smaller is better

Some people tell me that White Rock is too small to be viable, too small to be efficient, and should or will inevitably have to rejoin Surrey. I used to be resigned to this as being a real possibility. And I thought, really what’s the difference in a resident’s day-to-day life? They will still call this area White Rock, just like Cloverdale, Ocean Park and Crescent Beach all have their own established unique identities. But now I see how being small gives an advantage to something that cannot be measured in dollars and cents: democracy.

In White Rock, the city is small enough that you have a good chance of bumping into an elected official on the street or in the grocery store. If you have a problem with a city service, you don’t have to leave your community to solve it. You can actually talk with the people making decisions. The staff and elected representatives have a relatively high degree of awareness of your neighbourhood. There aren’t multiple layers of receptionists and assistants between you and the city manager, city planner, or a city councillor. The city is small enough that you can expect personal attention. It’s reasonable to expect to be heard. That creates a stage for good citizen participation in governance and public decision-making.

But what about the money?

Though I haven’t studied it, my belief, after watching how White Rock works from the inside, is that there actually would not be a significant net decrease in staff if White Rock were to amalgamate with Surrey.
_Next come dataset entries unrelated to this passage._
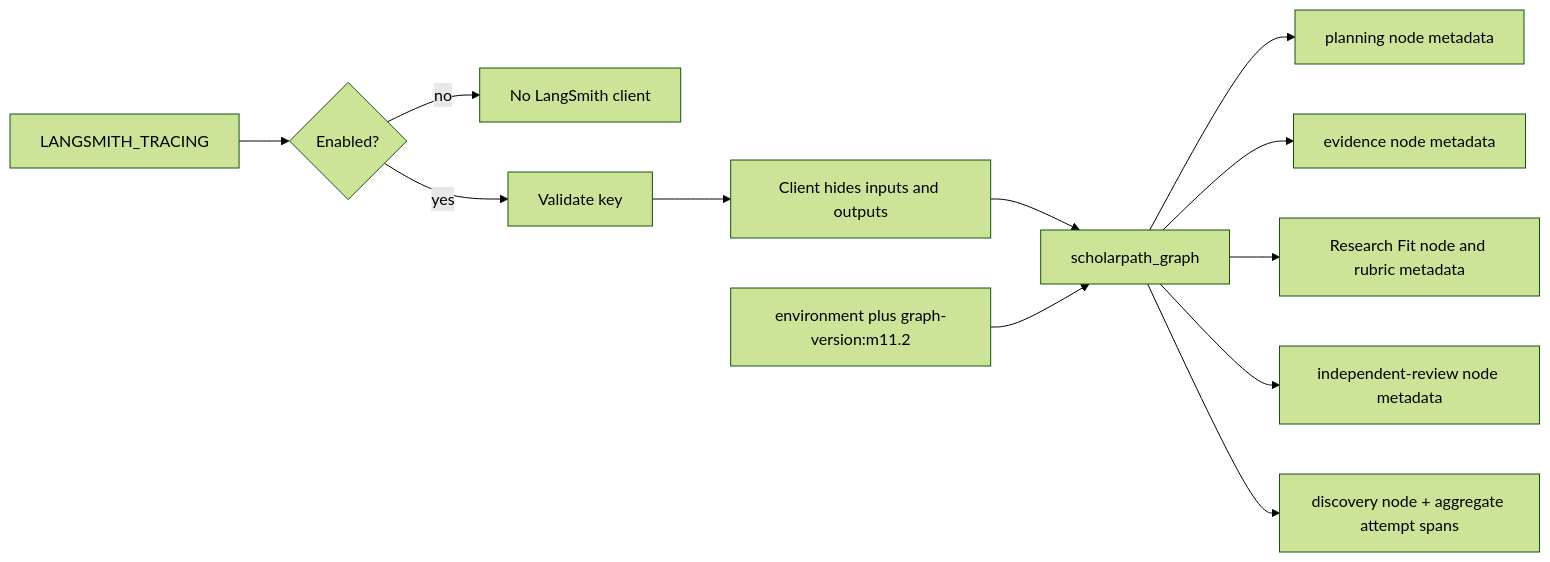
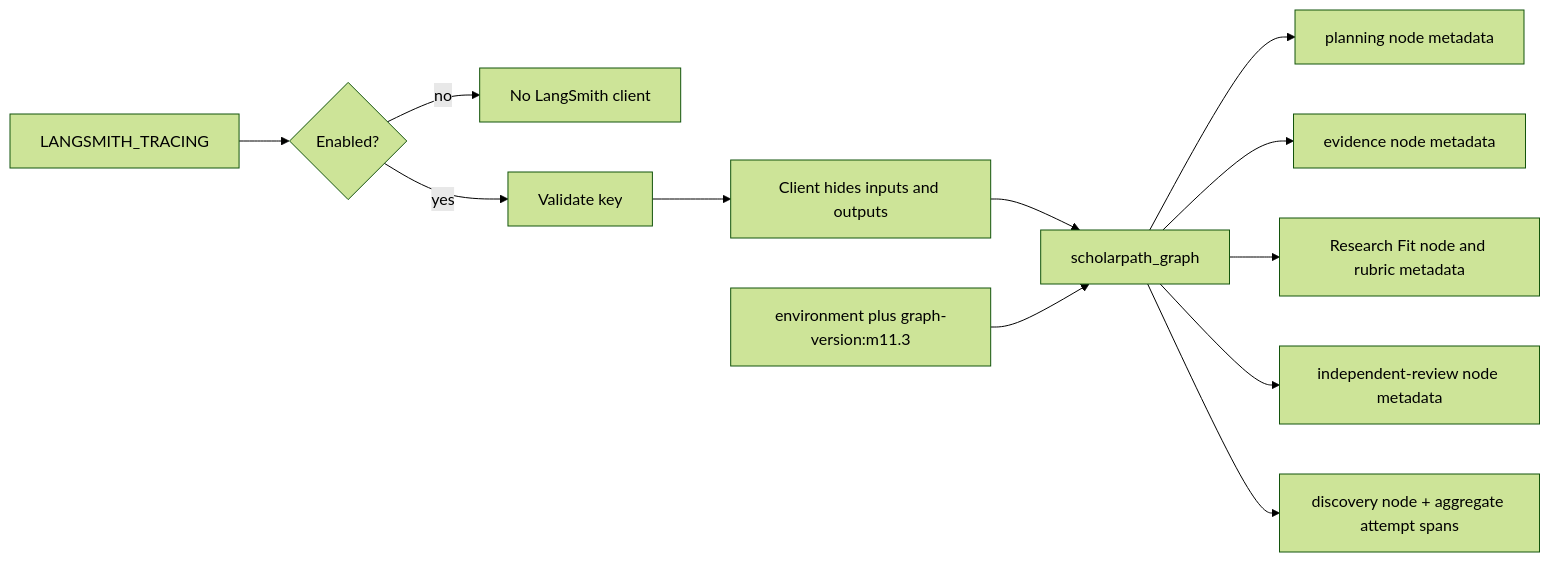
Diagram 21 of 23 in projects/scholar-path/docs/architecture.md (shanly-rajan/ai-builder), drawn with Mermaid (forest theme) before and after one commit. The commit also changed other lines of this file and 13 other files, not shown here.

````diff
--- a/projects/scholar-path/docs/architecture.md
+++ b/projects/scholar-path/docs/architecture.md
@@ -771,14 +829,14 @@
 ```mermaid
 flowchart LR
     Env[LANGSMITH_TRACING] --> Enabled{Enabled?}
     Enabled -->|no| Off[No LangSmith client]
     Enabled -->|yes| Key[Validate key]
     Key --> Client[Client hides inputs and outputs]
     Client --> Root[scholarpath_graph]
     Root --> PlanTrace[planning node metadata]
     Root --> EvidenceTrace[evidence node metadata]
     Root --> FitTrace[Research Fit node and rubric metadata]
     Root --> ReviewTrace[independent-review node metadata]
     Root --> Discovery[discovery node + aggregate attempt spans]
-    Tags[environment plus graph-version:m11.2] --> Root
+    Tags[environment plus graph-version:m11.3] --> Root
 ```
````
The only way that would happen is if there were a reduction in service, which of course could happen without amalgamation. The work being done by White Rock staff is work that would have to be completed regardless of the jurisdiction’s size. Unless there are staff in Surrey sitting around needing more to do, I don’t see how White Rock’s staff wouldn’t still be required.

While there would be some advantages and improvements in service due to amalgamation, such as garbage and recycling picked up on the same day every week, there are disadvantages and reductions in service (such as the police per person ratio) that would probably make you want to go back to paying the extra 10-15% on your taxes to be a smaller city. This series of observations and assumptions seems validated by second-hand information that the big-city mergers in the east didn’t actually result in any net savings. Money that was saved in one area had to be increased in others.

If amalgamation simply results in decision-making further removed from residents in their neighbourhoods and diluted elected representation, I don’t see it being worth losing that kind of democratic ideal in hopes of a small monetary savings.

As can be seen in how Surrey is developing, obviously the expectation of better coordinated planning is not a certainty within a larger city. I suggest Surrey is too large. Surrey should 4 cities: Whalley, Cloverdale, White Rock, and Newton. Newton should amalgamate with a separated portion of North Delta. Cloverdale should amalgamate with Langley City and a portion of Langley Township. And White Rock and South Surrey should be a city unto itself. To provide for those efficiencies in operations that might be lost, and to ensure better coordination of services and planning, I see a stronger role for the regional government. This would be an expansion of current practice. Cities already team up to buy some products in bulk, negotiate labour contracts, provide delivery of public transportation, drinking water, sanitary sewer and air quality services.

I believe one of White Rock’s greatest disadvantages is that it doesn’t have the capacity to hire experts to help find new solutions in urban and social planning. Surrey is beginning to invest in that type of expertise, but the region as a whole relies heavily on the City of Vancouver to provide that type of leadership. Their taxpayers pay for the research and pilot projects, then the smaller cities learn from them. But this really should be a function of the regional government. That would shift the cost of that research, and the benefit, more equitably throughout the region.

I believe the model of local government described above would facilitate both greater access for citizens to decision-making and decision makers, and improve local service with better coordination regionally.

So, instead of asking, “is White Rock too small?”, maybe the question should be “is Surrey too big?”

One Response to “smaller is better”

  1. tobias c. van Veen Says:

    Visit tobias c. van Veen

    Surrey is too big. Several years ago there was a campaign to amalgamate South Surrey into White Rock. Now THAT would be intriguing. tV

Leave a Reply

If you want to use XHTML tags, these ones are allowed: <a href="" title=""> <abbr title=""> <acronym title=""> <b> <blockquote cite=""> <cite> <code> <del datetime=""> <em> <i> <q cite=""> <strike> <strong>